U.S. Department of Commerce


Date of this Version



Published in Bulletin of the American Meteorological Society Volume 88, Issue 7 (July 2007). DOI:10.1175/BAMS-88-7-1015


Historic weather, climate, and ocean observations from as far back as the mid-1700s are being made easily available on the Internet for use in studying global climate variability and change and for helping to improve mitigation and response. The National Oceanic and Atmospheric Administration (NOAA) Climate Database Modernization Program (CDMP) began in 2000 with a major emphasis on imaging and keying worldwide climate and environmental records from the eighteenth through the twentieth centuries. This multimillion dollar program is an ongoing effort to process data from the United States and elsewhere, improve its access, and maintain a permanent data archive. The CDMP, now in its eighth year, is a product of the extraordinary efforts of both NOAA personnel and the private sector. Initiated by the U.S. Congress, the program is managed by NOAA’s National Climatic Data Center (NCDC). The keying, imaging, and database development needed for the CDMP projects have created new private-sector jobs in several economically challenged areas in West Virginia, Kentucky, and Maryland. An invaluable NCDC on-site contractor prepares much of the data for shipment and performs extensive quality control on returning data products.

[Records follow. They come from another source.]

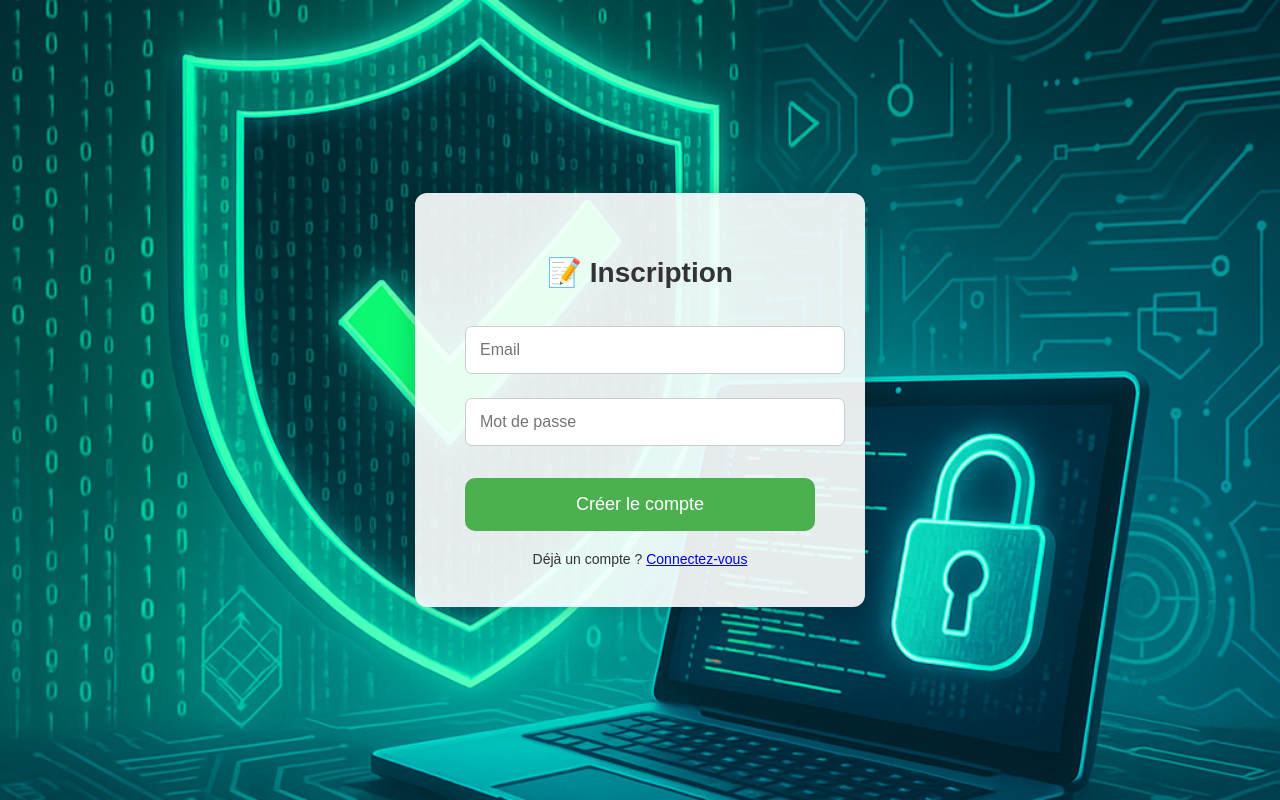
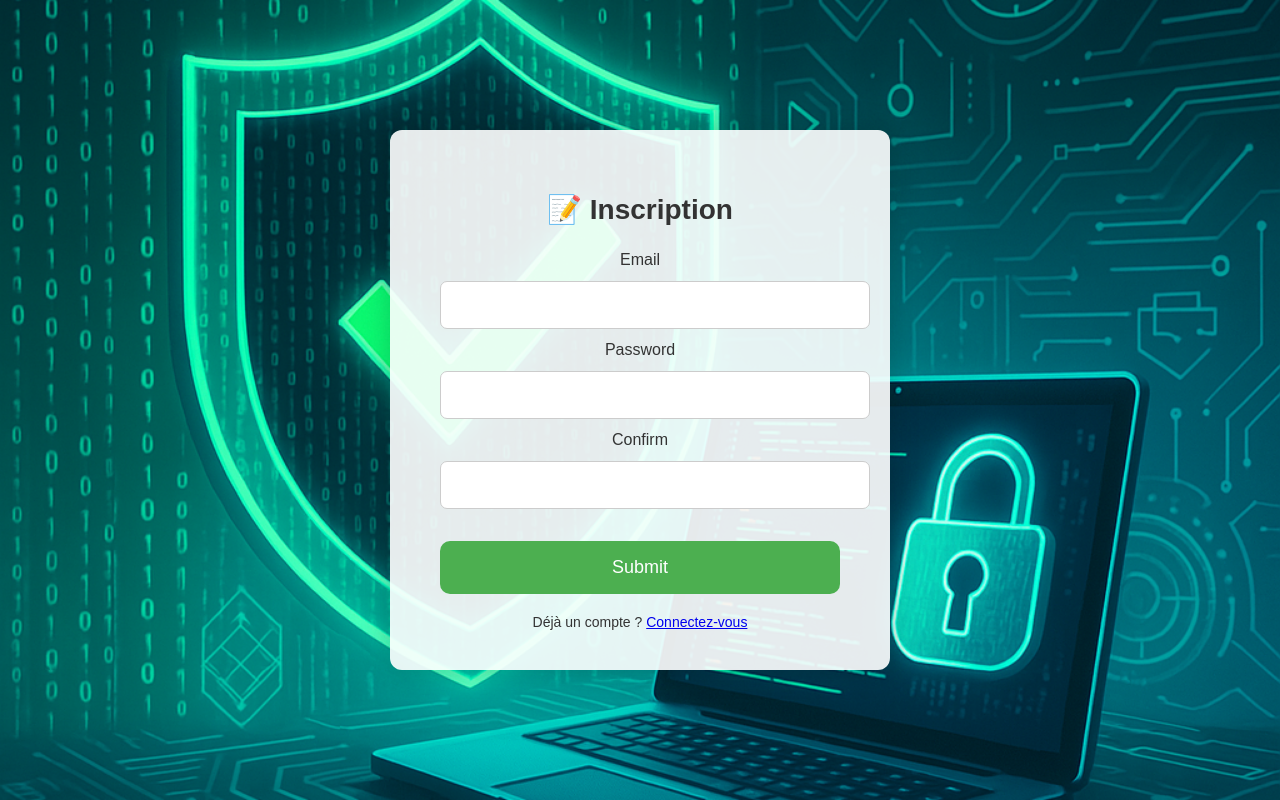
Before and after one commit to TchoubeubeBarthelemyMabi/MABI-Cybersecurity, a Python web app: template templates/signup.html in a window 1280 px wide. Run offline with Jinja, Linux system fonts and the light colour scheme; the template is opened without the code that fills it, so the values that code supplies are empty, except form fields; form fields are guessed from the names that the template uses.

Commit message:
Update signup.html

```diff
--- a/templates/signup.html
+++ b/templates/signup.html
@@ -8,7 +8,9 @@
             background-size: cover;
             background-position: center;
             font-family: Arial, sans-serif;
-            margin: 0; padding: 0; color: #333;
+            margin: 0;
+            padding: 0;
+            color: #333;
             display: flex;
             justify-content: center;
             align-items: center;
@@ -20,14 +22,14 @@
             border-radius: 12px;
             box-shadow: 0 0 30px rgba(0,0,0,0.2);
             text-align: center;
-            width: 350px;
+            width: 400px;
         }
-        .signup-container h2 {
+        h2 {
             margin-bottom: 25px;
             font-size: 28px;
             font-weight: 700;
         }
-        input[type="email"], input[type="password"] {
+        .input-field {
             width: 100%;
             padding: 14px;
             margin: 12px 0;
@@ -35,7 +37,7 @@
             border: 1px solid #ccc;
             font-size: 16px;
         }
-        button {
+        .btn-primary {
             margin-top: 20px;
             width: 100%;
             padding: 16px;
@@ -47,7 +49,7 @@
             cursor: pointer;
             transition: background-color 0.3s ease;
         }
-        button:hover {
+        .btn-primary:hover {
             background-color: #45a049;
         }
         .login-link {
@@ -65,16 +67,45 @@
 
 <div class="signup-container">
     <h2>📝 Inscription</h2>
+
     {% with messages = get_flashed_messages() %}
       {% if messages %}
         <div class="flash-message">{{ messages[0] }}</div>
       {% endif %}
     {% endwith %}
-    <form method="post">
-        <input type="email" name="email" placeholder="Email" required><br>
-        <input type="password" name="password" placeholder="Mot de passe" required><br>
-        <button type="submit">Créer le compte</button>
+
+    <form method="POST">
+        {{ form.hidden_tag() }}
+
+        <div>
+            {{ form.email.label }}<br>
+            {{ form.email(class_='input-field') }}
+            {% for error in form.email.errors %}
+              <div class="flash-message">{{ error }}</div>
+            {% endfor %}
+        </div>
+
+        <div>
+            {{ form.password.label }}<br>
+            {{ form.password(class_='input-field') }}
+            {% for error in form.password.errors %}
+              <div class="flash-message">{{ error }}</div>
+            {% endfor %}
+        </div>
+
+        <div>
+            {{ form.confirm.label }}<br>
+            {{ form.confirm(class_='input-field') }}
+            {% for error in form.confirm.errors %}
+              <div class="flash-message">{{ error }}</div>
+            {% endfor %}
+        </div>
+
+        <div>
+            {{ form.submit(class_='btn-primary') }}
+        </div>
     </form>
+
     <div class="login-link">
         Déjà un compte ? <a href="{{ url_for('login') }}">Connectez-vous</a>
     </div>
```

The CDMP acquires, digitizes, and provides access to the climate and environmental data held in various national and international archives. In earlier data rescue efforts of U.S. weather and climate records, the National Archives and Records Administration (NARA) microfilmed and catalogued their 1819–92 climatological records in 1952. These data were recorded using the many different formats existing at that time, including monthly and quarterly reports received by the U.S. surgeon general from 1819 to 1859; monthly reports of volunteer observers for the Smithsonian Institution from 1849 to 1859; weekly and monthly reports of Signal Office and Weather Bureau stations from 1870 to 1892; and monthly reports from volunteer observers from the Signal Office and Weather Bureau from 1874 to 1892. All of these records have been scanned and are available as part of the CDMP, with image access available via the Internet. Selected records from this collection are being keyed and made available in digital format in various NCDC databases. CDMP supports NOAA’s core mission to archive, store, and manage environmental data and information under data stewardship for the United States.